Painter, potter, ceramic decorator and photographer, Mary Elizabeth Boyd, was born in Murrumbeena, Victoria, in 1926. Mary was a member of the Boyd family artistic dynasty which includes painters, sculptors, architects and other arts professionals, commencing with Boyd’s grandfather Arthur Merric Boyd, Boyd’s father William Merric and mother Doris (nee Gough), uncles Penleigh Boyd and Martin Boyd. Mary was the youngest sibling of:
- Lucy Evelyn Gough Boyd (1916–2009), painter, ceramic decorator,
- Arthur Merric Bloomfield Boyd (1920–1999), painter,
- Guy Martin à Beckett Boyd (1923–1988), early poet, potter and sculptor, and
- David Fielding Gough Boyd (1924–2011), potter and painter
Mary Boyd grew up with her creative siblings, at their home ‘Open Country‘, in the Melbourne south-eastern suburb of Murrumbeena, on what was then considered the rural outskirts of Melbourne. From an early age she appears as a subject in numerous paintings by her brother, Arthur Boyd (as shown above) and as a model for her other brother Guy’s sculptural work; and later for painter, potter, sculptor, and close family friend, John Perceval’s densely populated paintings.
She married Perceval, in November, 1944. They met through her brother Arthur. He and Perceval were friends who went on, like their contemporary, Sidney Nolan, to be members of the Angry Penguins group of avant-garde Australian artists and writers. Together, Mary and John Perceval had four children: Matthew, Tessa, Celia and Alice who all became painters. Their marriage was a difficult one, as Perceval battled alcoholism and schizophrenia throughout his life.
After their divorce, Mary married the famous Australian painter Sir Sidney Nolan, in 1978, becoming Lady Mary Nolan. Their marriage was less than two years after the suicide of Nolan’s second wife Cynthia, and love affair with Sunday Reed at Heide Gallery. Sidney and Mary’s marriage caused a rift with Nolan’s friend, the author Patrick White, who criticised him for the speed with which he moved on, in his memoir, Flaws in the Glass.

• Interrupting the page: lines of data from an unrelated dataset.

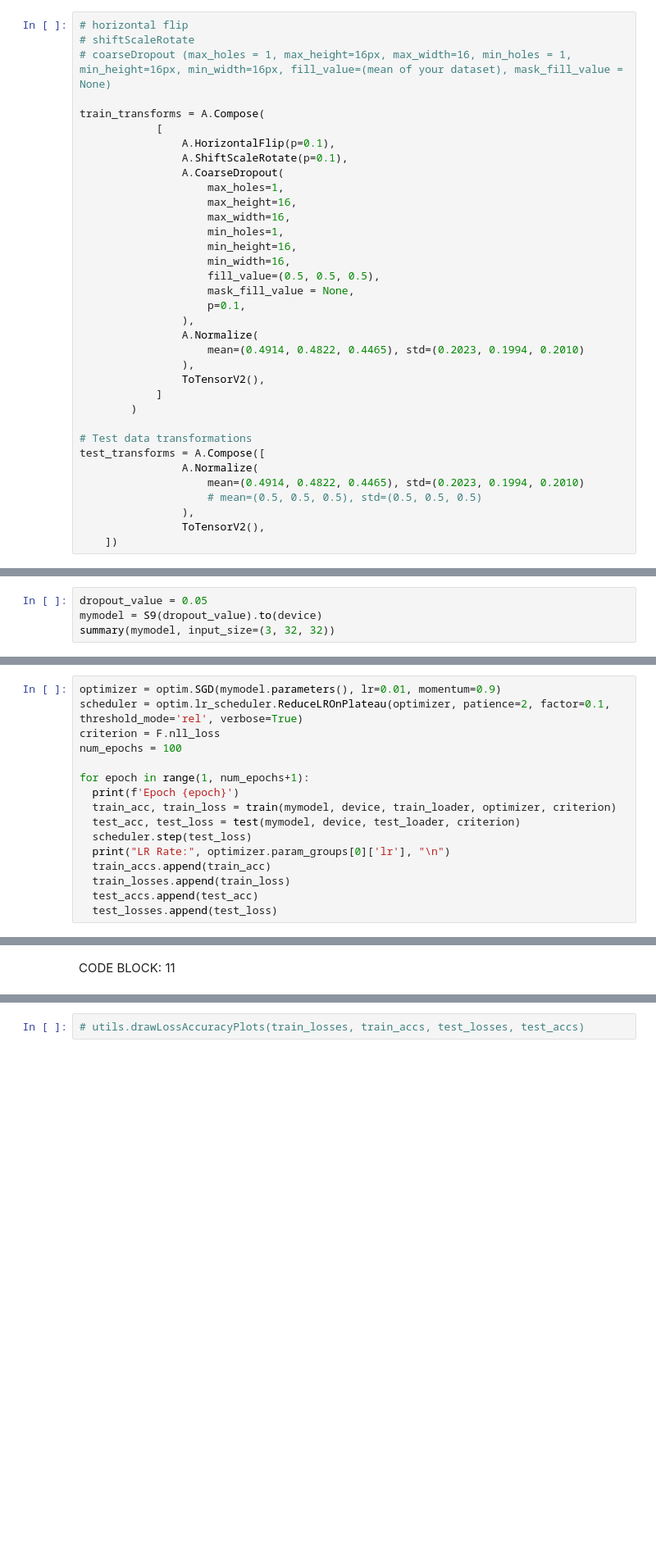
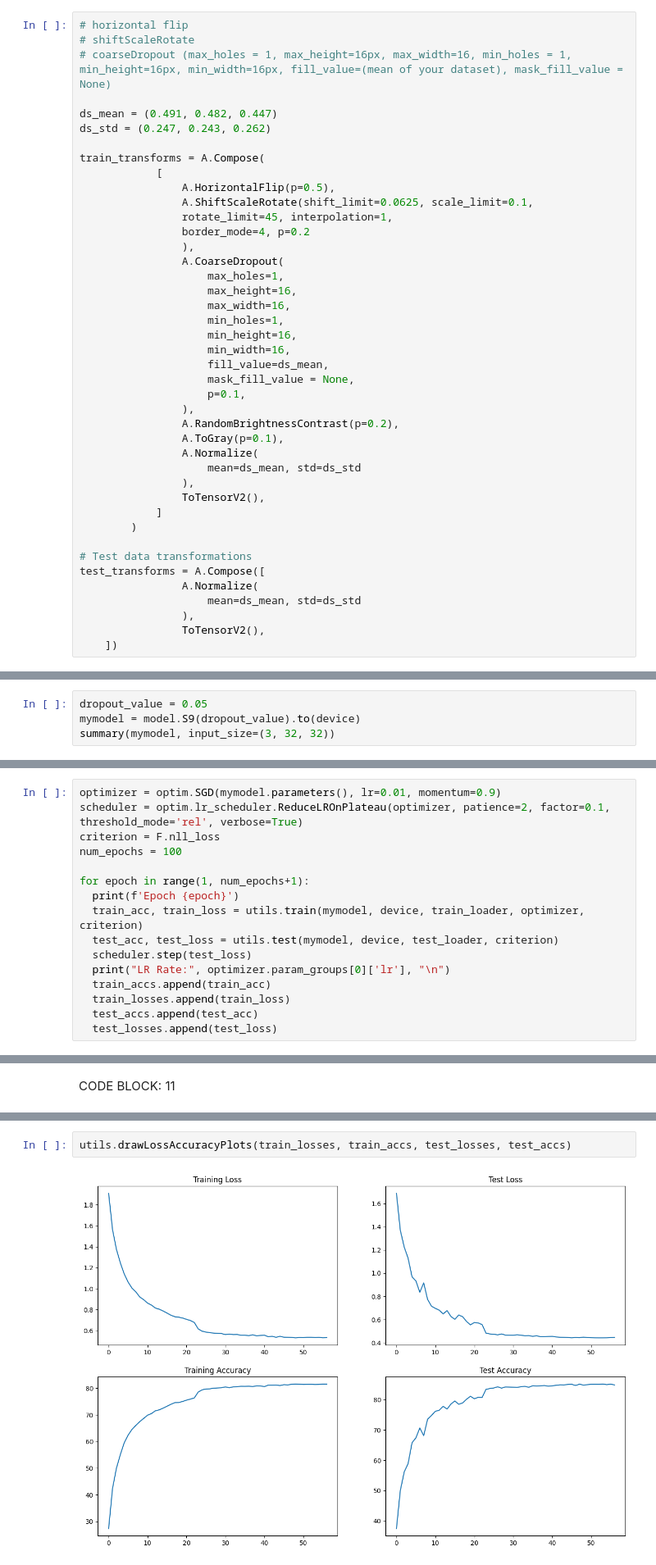
Before and after one commit to ChintanShahDS/S9, a Jupyter notebook: S9.ipynb, the cells around one changed output, grey strips where cells are left out. Shown at 82% size. Drawn from its saved outputs; the diff is of its cells as text; blank space fills up the shorter version.

```diff
--- a/S9.ipynb
+++ b/S9.ipynb
@@ -183,10 +119,16 @@ class Cifar10Dataset(torchvision.datasets.CIFAR10):
 # shiftScaleRotate
 # coarseDropout (max_holes = 1, max_height=16px, max_width=16, min_holes = 1, min_height=16px, min_width=16px, fill_value=(mean of your dataset), mask_fill_value = None)
 
+ds_mean = (0.491, 0.482, 0.447)
+ds_std = (0.247, 0.243, 0.262)
+
 train_transforms = A.Compose(
             [
-                A.HorizontalFlip(p=0.1),
-                A.ShiftScaleRotate(p=0.1),
+                A.HorizontalFlip(p=0.5),
+                A.ShiftScaleRotate(shift_limit=0.0625, scale_limit=0.1,
+                rotate_limit=45, interpolation=1,
+                border_mode=4, p=0.2
+                ),
                 A.CoarseDropout(
                     max_holes=1,
                     max_height=16,
@@ -194,12 +136,14 @@ train_transforms = A.Compose(
                     min_holes=1,
                     min_height=16,
                     min_width=16,
-                    fill_value=(0.5, 0.5, 0.5),
+                    fill_value=ds_mean,
                     mask_fill_value = None,
                     p=0.1,
                 ),
+                A.RandomBrightnessContrast(p=0.2),
+                A.ToGray(p=0.1),
                 A.Normalize(
-                    mean=(0.4914, 0.4822, 0.4465), std=(0.2023, 0.1994, 0.2010)
+                    mean=ds_mean, std=ds_std
                 ),
                 ToTensorV2(),
             ]
@@ -208,8 +152,7 @@ train_transforms = A.Compose(
 # Test data transformations
 test_transforms = A.Compose([
                 A.Normalize(
-                    mean=(0.4914, 0.4822, 0.4465), std=(0.2023, 0.1994, 0.2010)
-                    # mean=(0.5, 0.5, 0.5), std=(0.5, 0.5, 0.5)
+                    mean=ds_mean, std=ds_std
                 ),
                 ToTensorV2(),
     ])
@@ -458,6 +234,6 @@ class S9(nn.Module):
 # %%
 dropout_value = 0.05
-mymodel = S9(dropout_value).to(device)
+mymodel = model.S9(dropout_value).to(device)
 summary(mymodel, input_size=(3, 32, 32))
 # %% [output]
 ----------------------------------------------------------------
@@ -604,8 +261,8 @@ num_epochs = 100
 
 for epoch in range(1, num_epochs+1):
   print(f'Epoch {epoch}')
-  train_acc, train_loss = train(mymodel, device, train_loader, optimizer, criterion)
-  test_acc, test_loss = test(mymodel, device, test_loader, criterion)
+  train_acc, train_loss = utils.train(mymodel, device, train_loader, optimizer, criterion)
+  test_acc, test_loss = utils.test(mymodel, device, test_loader, criterion)
   scheduler.step(test_loss)
   print("LR Rate:", optimizer.param_groups[0]['lr'], "\n")
   train_accs.append(train_acc)
@@ -660,5 +317,7 @@ CODE BLOCK: 11
 - This gives us an understanding of how the accuracy and losses improved over epochs
 - Also helps to understand where we should have stopped the training for optimum results
 # %%
-# utils.drawLossAccuracyPlots(train_losses, train_accs, test_losses, test_accs)
+utils.drawLossAccuracyPlots(train_losses, train_accs, test_losses, test_accs)
+# %% [output]
+[figure, added]
 # %%
```
Also changed, not shown: parts of 15 cells of this notebook.
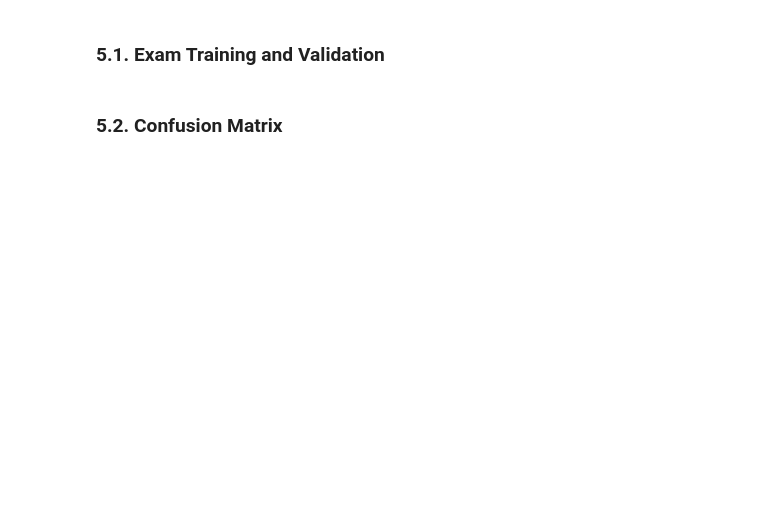
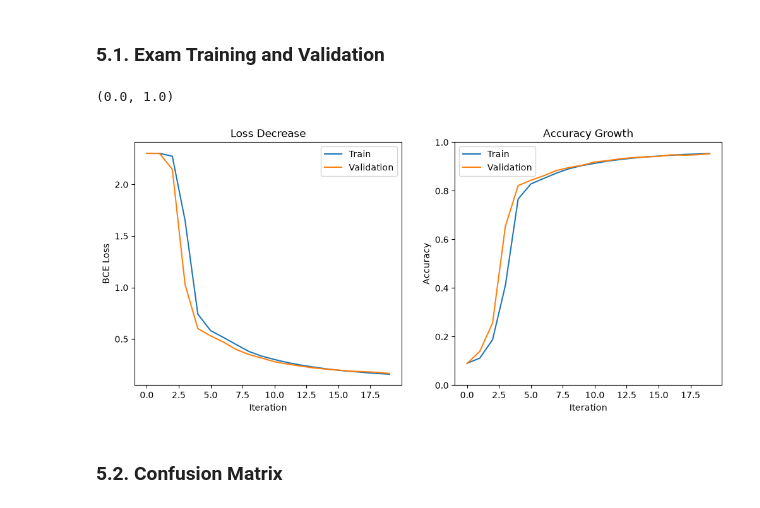
Before and after one commit to linzhangUCA/3321example-mnist_mlp, a Jupyter notebook: mnist_mlp.ipynb, the cells around one changed output. Saved outputs shown, nothing was run; the diff lists cells and outputs as text; code cells hidden in the pictures; blank space fills up the shorter version.

```diff
--- a/mnist_mlp.ipynb
+++ b/mnist_mlp.ipynb
@@ -573,19 +592,22 @@ for ep in range(num_iters):
 # %%
 # Plot loss and accuracy curves
 plt.figure(figsize=(12, 5))
 plt.subplot(1, 2, 1)
-plt.plot(range(num_iters), losses_train, range(num_iters), losses_val)
+plt.plot(range(num_epochs), losses_train, range(num_epochs), losses_val)
 plt.legend(['Train', 'Validation'])
 plt.title("Loss Decrease")
 plt.xlabel("Iteration")
 plt.ylabel("BCE Loss")
 plt.subplot(1, 2, 2)
-plt.plot(range(num_iters), accuracies_train, range(num_iters), accuracies_val)
+plt.plot(range(num_epochs), accuracies_train, range(num_epochs), accuracies_val)
 plt.legend(['Train', 'Validation'])
 plt.title("Accuracy Growth")
 plt.xlabel("Iteration")
 plt.ylabel("Accuracy")
 plt.ylim(0, 1)
+# %% [output]
+(0.0, 1.0)
+[figure, added]
 # %% [markdown]
 ### 5.2. Confusion Matrix
 # %%
```
Also changed, not shown: parts of 8 cells of this notebook.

Mary and Sidney Nolan, established the Sidney Nolan Trust at their estate The Rodd, in Wales, United Kingdom, where they welcomed many Australian artists and members of the art world, but they never lost contact with Australia.
- Together with her siblings, Mary gifted a large number of works by their father William Merric Boyd to the Australian national collections. It was her way of recognising their father’s achievement, as well as being a family tradition, of making artistically inspired philanthropic contributions to the nation.
- Mary’s legacy and salvation continued through her enduring passion and commitment to the visual arts, by allowing Australian galleries to promote the images of Sidney Nolan’s works.
After Sidney Nolan’s death in 1992, Mary relinquished her Australian citizenship, but continued to pursue Sidney Nolan’s legacy and in 2004 she won a bitter Supreme Court dispute with his adopted daughter, Jinx Nolan, over the ownership of his works.
- Lady Mary Nolan died peacefully at The Rodd in Wales in 2016, at the age of 89. She is survived by her four children from her marriage to John Perceval.
Artwork by Mary Boyd – Abandoned Miner’s Hut (1956) and Arthur Boyd’s – Mary Boyd portrait.
“Is It Art?”